- Records for processing
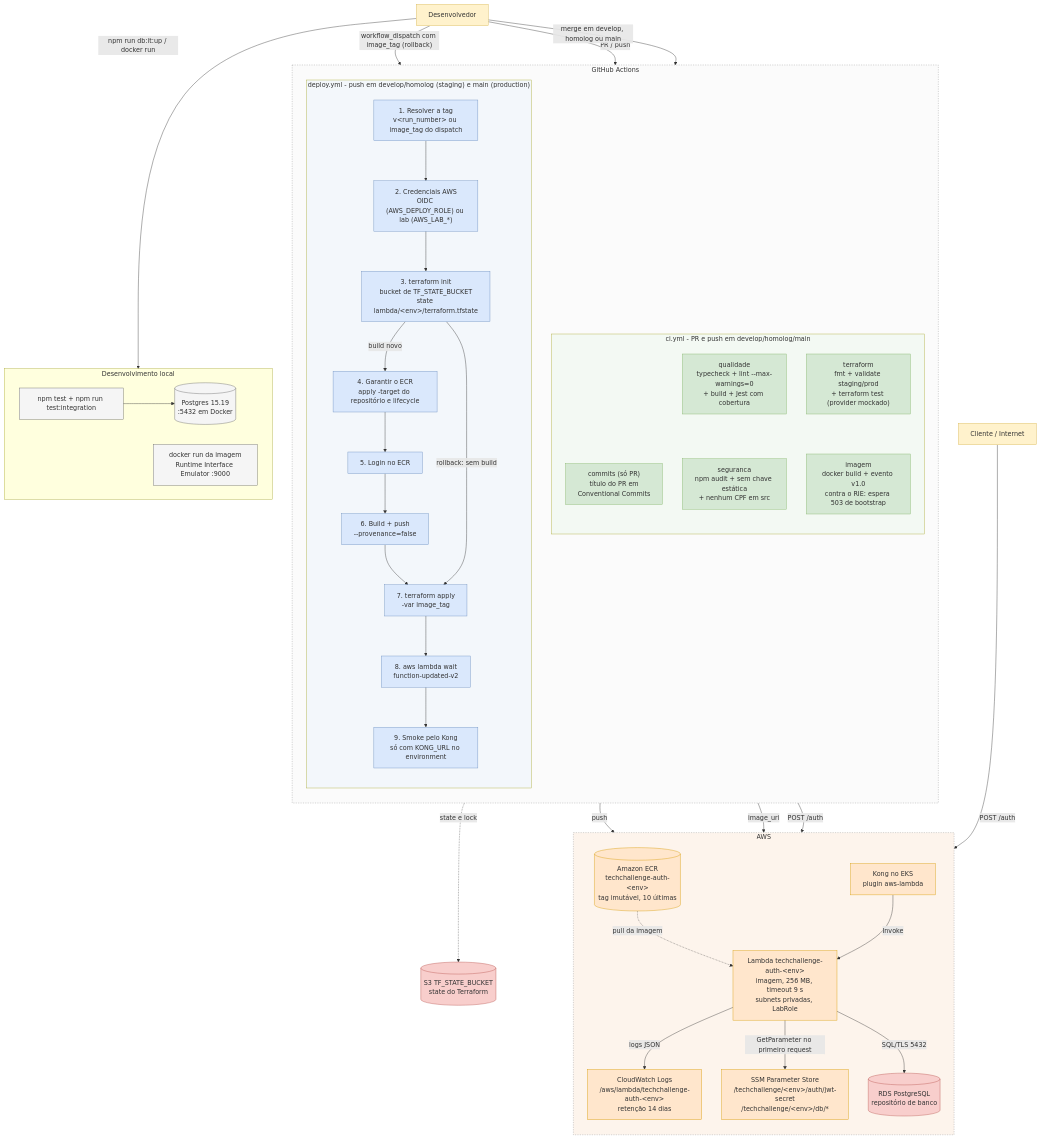
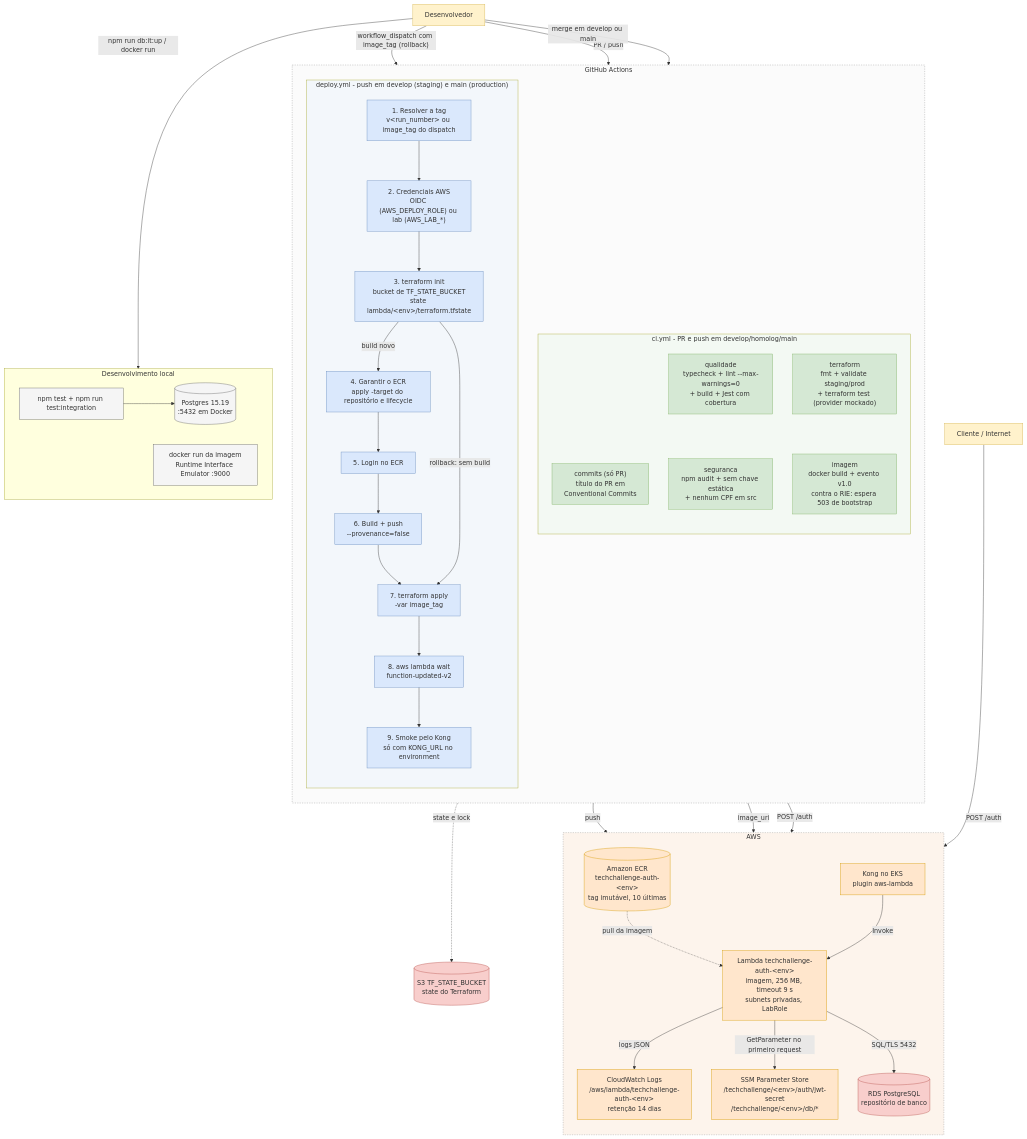
One commit to DevKaue/TechChallange---Function-Serverless changed the diagram in docs/diagrams/03-fluxo-deploy.mmd. Above: the diagram before and after it, drawn with Mermaid. The commit also changed 5 other files, not shown here.

Commit message:
ci: tira a homolog do deploy de staging

```diff
--- a/docs/diagrams/03-fluxo-deploy.mmd
+++ b/docs/diagrams/03-fluxo-deploy.mmd
@@ -1,92 +1,92 @@
 graph TB
     classDef gh fill:#fff2cc,stroke:#d6b656
     classDef ci fill:#d5e8d4,stroke:#82b366
     classDef deploy fill:#dae8fc,stroke:#6c8ebf
     classDef aws fill:#ffe6cc,stroke:#d79b00
     classDef data fill:#f8cecc,stroke:#b85450
     classDef local fill:#f5f5f5,stroke:#666
 
     DEV["Desenvolvedor"]
     CLIENTE["Cliente / Internet"]
 
     subgraph GitHubActions["GitHub Actions"]
         direction TB
 
         subgraph CI["ci.yml - PR e push em develop/homolog/main"]
             direction TB
             C1["commits (só PR)<br/>título do PR em<br/>Conventional Commits"]
             C2["qualidade<br/>typecheck + lint --max-warnings=0<br/>+ build + Jest com cobertura"]
             C3["seguranca<br/>npm audit + sem chave estática<br/>+ nenhum CPF em src"]
             C4["terraform<br/>fmt + validate staging/prod<br/>+ terraform test (provider mockado)"]
             C5["imagem<br/>docker build + evento v1.0<br/>contra o RIE: espera 503 de bootstrap"]
         end
 
-        subgraph DEPLOY["deploy.yml - push em develop/homolog (staging) e main (production)"]
+        subgraph DEPLOY["deploy.yml - push em develop (staging) e main (production)"]
             direction TB
             D1["1. Resolver a tag<br/>v&lt;run_number&gt; ou image_tag do dispatch"]
             D2["2. Credenciais AWS<br/>OIDC (AWS_DEPLOY_ROLE) ou lab (AWS_LAB_*)"]
             D3["3. terraform init<br/>bucket de TF_STATE_BUCKET<br/>state lambda/&lt;env&gt;/terraform.tfstate"]
             D4["4. Garantir o ECR<br/>apply -target do repositório e lifecycle"]
             D5["5. Login no ECR"]
             D6["6. Build + push<br/>--provenance=false"]
             D7["7. terraform apply<br/>-var image_tag"]
             D8["8. aws lambda wait<br/>function-updated-v2"]
             D9["9. Smoke pelo Kong<br/>só com KONG_URL no environment"]
         end
     end
 
     subgraph AWS["AWS"]
         direction TB
         ECR[("Amazon ECR<br/>techchallenge-auth-&lt;env&gt;<br/>tag imutável, 10 últimas")]
         FN["Lambda techchallenge-auth-&lt;env&gt;<br/>imagem, 256 MB, timeout 9 s<br/>subnets privadas, LabRole"]
         LOGS["CloudWatch Logs<br/>/aws/lambda/techchallenge-auth-&lt;env&gt;<br/>retenção 14 dias"]
         SSM["SSM Parameter Store<br/>/techchallenge/&lt;env&gt;/auth/jwt-secret<br/>/techchallenge/&lt;env&gt;/db/*"]
         KONG["Kong no EKS<br/>plugin aws-lambda"]
         RDS[("RDS PostgreSQL<br/>repositório de banco")]
     end
 
     S3[("S3 TF_STATE_BUCKET<br/>state do Terraform")]
 
     subgraph LOCAL["Desenvolvimento local"]
         LT["npm test + npm run test:integration"]
         LDB[("Postgres 15.19<br/>:5432 em Docker")]
         RIE["docker run da imagem<br/>Runtime Interface Emulator :9000"]
     end
 
     DEV -->|"PR / push"| CI
-    DEV -->|"merge em develop, homolog ou main"| DEPLOY
+    DEV -->|"merge em develop ou main"| DEPLOY
     DEV -->|"workflow_dispatch com image_tag (rollback)"| D1
 
     C2 ~~~ C3
     C4 ~~~ C5
 
     D1 --> D2 --> D3
     D3 -->|"build novo"| D4 --> D5 --> D6 --> D7
     D3 -->|"rollback: sem build"| D7
     D7 --> D8 --> D9
 
     D3 -.->|"state e lock"| S3
     D6 -->|"push"| ECR
     D7 -->|"image_uri"| FN
     ECR -.->|"pull da imagem"| FN
     FN -->|"logs JSON"| LOGS
     FN -->|"GetParameter no primeiro request"| SSM
     FN -->|"SQL/TLS 5432"| RDS
     KONG -->|"Invoke"| FN
     D9 -->|"POST /auth"| KONG
     CLIENTE -->|"POST /auth"| KONG
 
     DEV -->|"npm run db:it:up / docker run"| LOCAL
     LT --> LDB
 
     style GitHubActions fill:#fbfbfb,stroke:#999,stroke-dasharray:3
     style AWS fill:#fdf4ec,stroke:#999,stroke-dasharray:3
     style CI fill:#f3f9f3
     style DEPLOY fill:#f3f7fb
 
     class DEV,CLIENTE gh
     class C1,C2,C3,C4,C5 ci
     class D1,D2,D3,D4,D5,D6,D7,D8,D9 deploy
     class ECR,FN,LOGS,SSM,KONG aws
     class RDS,S3 data
     class LT,LDB,RIE local
```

- Description of the task
Every line of the listing above is to be repeated exactly, with its pictures left out.

- Exercise result
One commit to DevKaue/TechChallange---Function-Serverless changed the diagram in docs/diagrams/03-fluxo-deploy.mmd. Above: the diagram before and after it, drawn with Mermaid. The commit also changed 5 other files, not shown here.

Commit message:
ci: tira a homolog do deploy de staging

```diff
--- a/docs/diagrams/03-fluxo-deploy.mmd
+++ b/docs/diagrams/03-fluxo-deploy.mmd
@@ -1,92 +1,92 @@
 graph TB
     classDef gh fill:#fff2cc,stroke:#d6b656
     classDef ci fill:#d5e8d4,stroke:#82b366
     classDef deploy fill:#dae8fc,stroke:#6c8ebf
     classDef aws fill:#ffe6cc,stroke:#d79b00
     classDef data fill:#f8cecc,stroke:#b85450
     classDef local fill:#f5f5f5,stroke:#666
 
     DEV["Desenvolvedor"]
     CLIENTE["Cliente / Internet"]
 
     subgraph GitHubActions["GitHub Actions"]
         direction TB
 
         subgraph CI["ci.yml - PR e push em develop/homolog/main"]
             direction TB
             C1["commits (só PR)<br/>título do PR em<br/>Conventional Commits"]
             C2["qualidade<br/>typecheck + lint --max-warnings=0<br/>+ build + Jest com cobertura"]
             C3["seguranca<br/>npm audit + sem chave estática<br/>+ nenhum CPF em src"]
             C4["terraform<br/>fmt + validate staging/prod<br/>+ terraform test (provider mockado)"]
             C5["imagem<br/>docker build + evento v1.0<br/>contra o RIE: espera 503 de bootstrap"]
         end
 
-        subgraph DEPLOY["deploy.yml - push em develop/homolog (staging) e main (production)"]
+        subgraph DEPLOY["deploy.yml - push em develop (staging) e main (production)"]
             direction TB
             D1["1. Resolver a tag<br/>v&lt;run_number&gt; ou image_tag do dispatch"]
             D2["2. Credenciais AWS<br/>OIDC (AWS_DEPLOY_ROLE) ou lab (AWS_LAB_*)"]
             D3["3. terraform init<br/>bucket de TF_STATE_BUCKET<br/>state lambda/&lt;env&gt;/terraform.tfstate"]
             D4["4. Garantir o ECR<br/>apply -target do repositório e lifecycle"]
             D5["5. Login no ECR"]
             D6["6. Build + push<br/>--provenance=false"]
             D7["7. terraform apply<br/>-var image_tag"]
             D8["8. aws lambda wait<br/>function-updated-v2"]
             D9["9. Smoke pelo Kong<br/>só com KONG_URL no environment"]
         end
     end
 
     subgraph AWS["AWS"]
         direction TB
         ECR[("Amazon ECR<br/>techchallenge-auth-&lt;env&gt;<br/>tag imutável, 10 últimas")]
         FN["Lambda techchallenge-auth-&lt;env&gt;<br/>imagem, 256 MB, timeout 9 s<br/>subnets privadas, LabRole"]
         LOGS["CloudWatch Logs<br/>/aws/lambda/techchallenge-auth-&lt;env&gt;<br/>retenção 14 dias"]
         SSM["SSM Parameter Store<br/>/techchallenge/&lt;env&gt;/auth/jwt-secret<br/>/techchallenge/&lt;env&gt;/db/*"]
         KONG["Kong no EKS<br/>plugin aws-lambda"]
         RDS[("RDS PostgreSQL<br/>repositório de banco")]
     end
 
     S3[("S3 TF_STATE_BUCKET<br/>state do Terraform")]
 
     subgraph LOCAL["Desenvolvimento local"]
         LT["npm test + npm run test:integration"]
         LDB[("Postgres 15.19<br/>:5432 em Docker")]
         RIE["docker run da imagem<br/>Runtime Interface Emulator :9000"]
     end
 
     DEV -->|"PR / push"| CI
-    DEV -->|"merge em develop, homolog ou main"| DEPLOY
+    DEV -->|"merge em develop ou main"| DEPLOY
     DEV -->|"workflow_dispatch com image_tag (rollback)"| D1
 
     C2 ~~~ C3
     C4 ~~~ C5
 
     D1 --> D2 --> D3
     D3 -->|"build novo"| D4 --> D5 --> D6 --> D7
     D3 -->|"rollback: sem build"| D7
     D7 --> D8 --> D9
 
     D3 -.->|"state e lock"| S3
     D6 -->|"push"| ECR
     D7 -->|"image_uri"| FN
     ECR -.->|"pull da imagem"| FN
     FN -->|"logs JSON"| LOGS
     FN -->|"GetParameter no primeiro request"| SSM
     FN -->|"SQL/TLS 5432"| RDS
     KONG -->|"Invoke"| FN
     D9 -->|"POST /auth"| KONG
     CLIENTE -->|"POST /auth"| KONG
 
     DEV -->|"npm run db:it:up / docker run"| LOCAL
     LT --> LDB
 
     style GitHubActions fill:#fbfbfb,stroke:#999,stroke-dasharray:3
     style AWS fill:#fdf4ec,stroke:#999,stroke-dasharray:3
     style CI fill:#f3f9f3
     style DEPLOY fill:#f3f7fb
 
     class DEV,CLIENTE gh
     class C1,C2,C3,C4,C5 ci
     class D1,D2,D3,D4,D5,D6,D7,D8,D9 deploy
     class ECR,FN,LOGS,SSM,KONG aws
     class RDS,S3 data
     class LT,LDB,RIE local
```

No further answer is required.